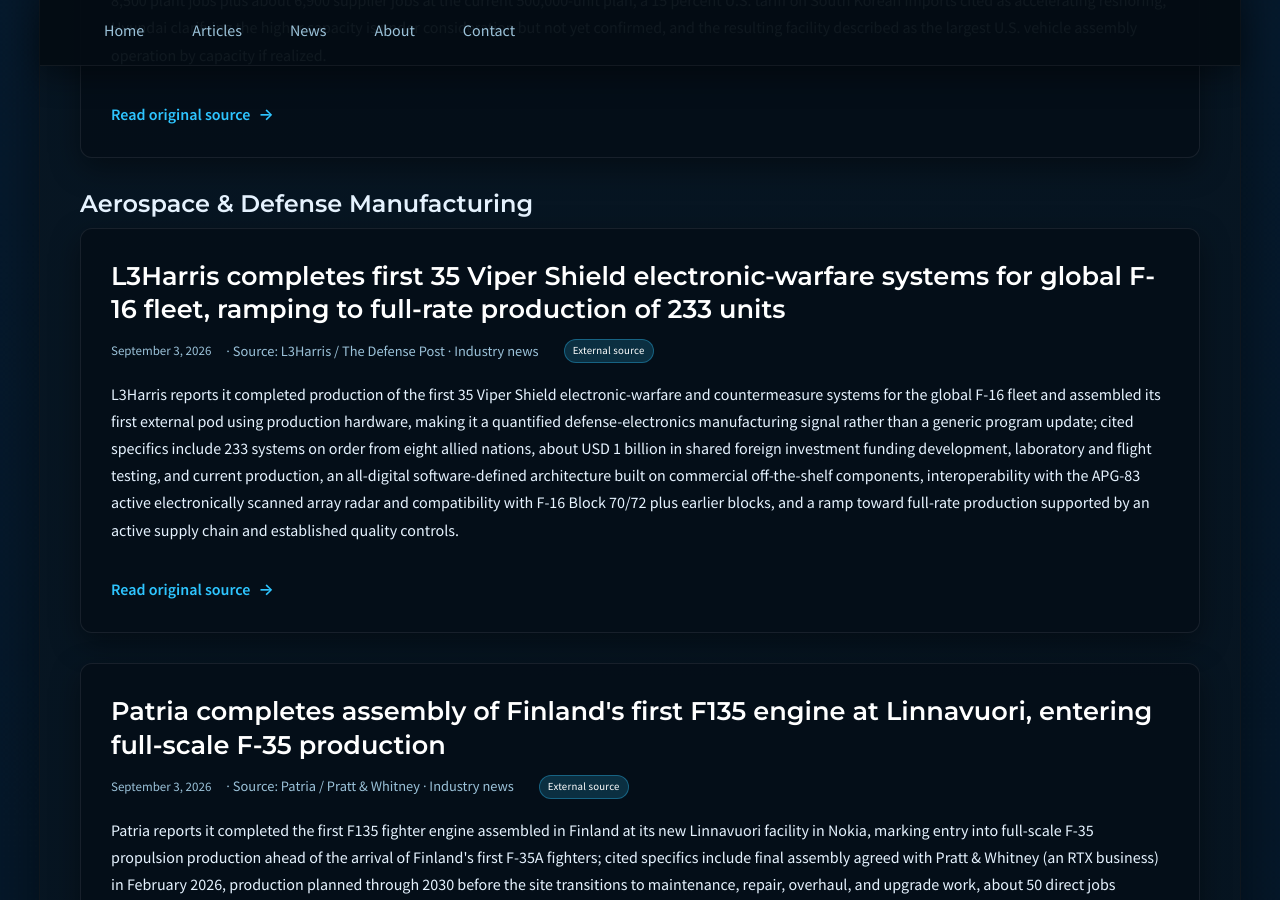
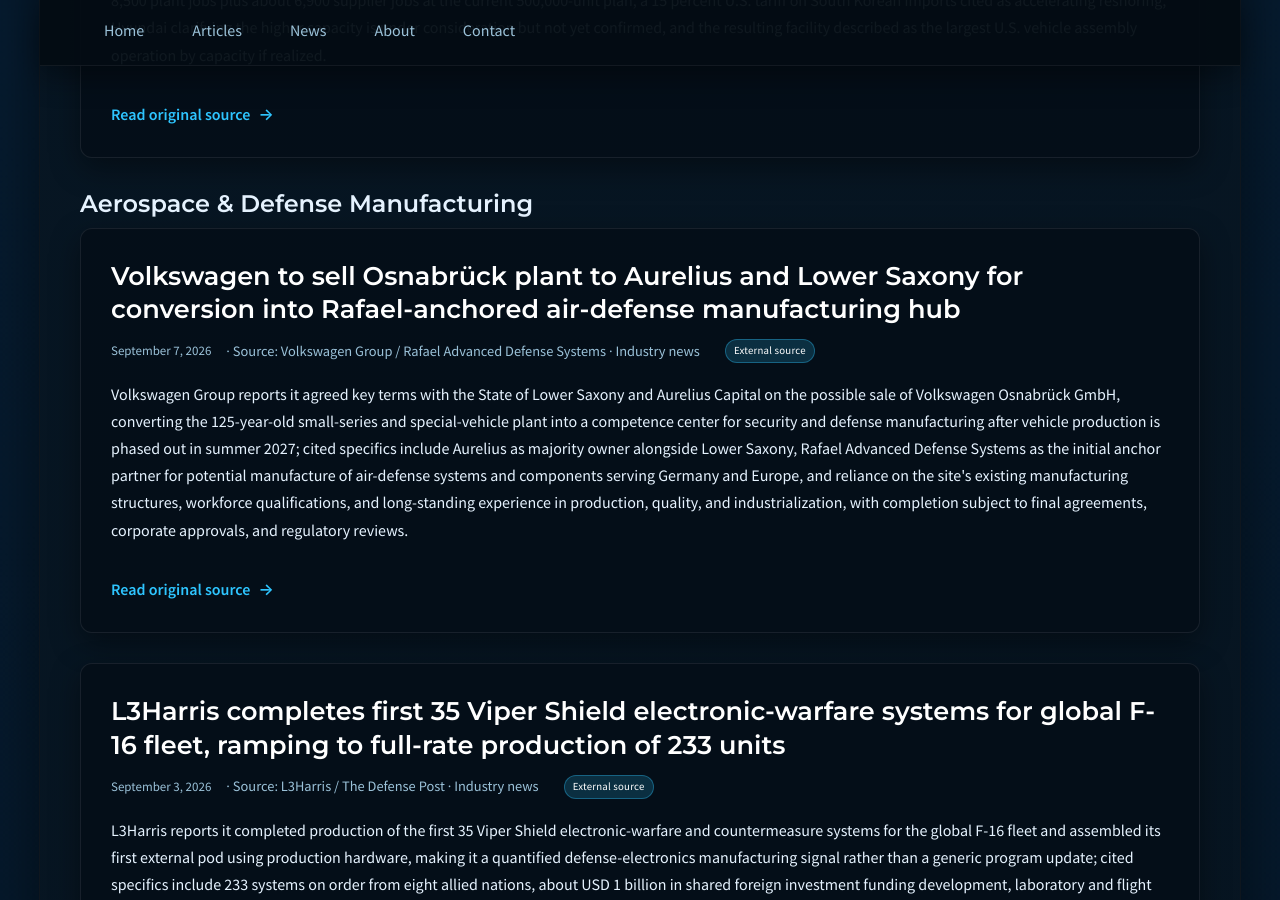
Before and after one commit to JohnForeman/MetrologyCentral, a Jekyll site: the page built from news.md, in a window 1280 px wide and 900 px high, scrolled down 8105 px. Built offline with Jekyll 4.4.1, drawn with Linux system fonts in a browser that asks for light colours; some of the changed text lies outside the part shown.

Commit message:
news: add VW Osnabrueck->Rafael defense conversion (aero/defense) + Rigaku CT Lab HR160 (metrology) for Sep 8 sweep

```diff
--- a/_data/news.yml
+++ b/_data/news.yml
@@ -1,4 +1,22 @@
 ---
+- date: '2026-09-07'
+  title: Volkswagen to sell Osnabrück plant to Aurelius and Lower Saxony for conversion into Rafael-anchored air-defense manufacturing hub
+  source: Volkswagen Group / Rafael Advanced Defense Systems
+  sector: aerospace_defense_manufacturing
+  kind: industry_news
+  summary: >-
+    Volkswagen Group reports it agreed key terms with the State of Lower Saxony and Aurelius Capital on the possible sale of Volkswagen Osnabrück GmbH, converting the 125-year-old small-series and special-vehicle plant into a competence center for security and defense manufacturing after vehicle production is phased out in summer 2027; cited specifics include Aurelius as majority owner alongside Lower Saxony, Rafael Advanced Defense Systems as the initial anchor partner for potential manufacture of air-defense systems and components serving Germany and Europe, and reliance on the site's existing manufacturing structures, workforce qualifications, and long-standing experience in production, quality, and industrialization, with completion subject to final agreements, corporate approvals, and regulatory reviews.
+  url: https://www.volkswagen-group.com/en/press-releases/setting-the-course-for-the-future-of-the-osnabrueck-site-20667
+
+- date: '2026-09-07'
+  title: Rigaku launches CT Lab HR160 X-ray CT system with 250 nm spatial resolution for battery and semiconductor inspection
+  source: Metrology News / Rigaku / Excillum
+  sector: scientific_metrology
+  kind: hardware_news
+  summary: >-
+    Metrology News reports Rigaku Corporation launched the CT Lab HR160 high-resolution X-ray computed tomography system, developed in collaboration with Excillum AB, for non-destructive 3D imaging in battery, semiconductor, electronic-component, and advanced-materials analysis; cited specifics include operation up to 160 kV, true 250 nm spatial resolution described as industry-leading for laboratory CT systems in its class, Excillum NanoTube N3 X-ray source, cone-beam geometry allowing field-of-view and resolution adjustment without changing the source or detector, and target applications spanning solid-state batteries, semiconductor devices, multilayer ceramic capacitors, and power electronics for research, development, quality evaluation, and failure analysis.
+  url: https://metrology.news/rigaku-launches-high-resolution-x-ray-ct-system/
+
 - date: '2026-09-04'
   title: Tesla builds first Cybertruck with 4680 cells using lithium refined at its Gulf Coast Texas refinery
   source: TeslaNorth / Tesla
```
|---|
Select and copy every line of the material that holds the string "kind".

+  kind: industry_news
+  kind: hardware_news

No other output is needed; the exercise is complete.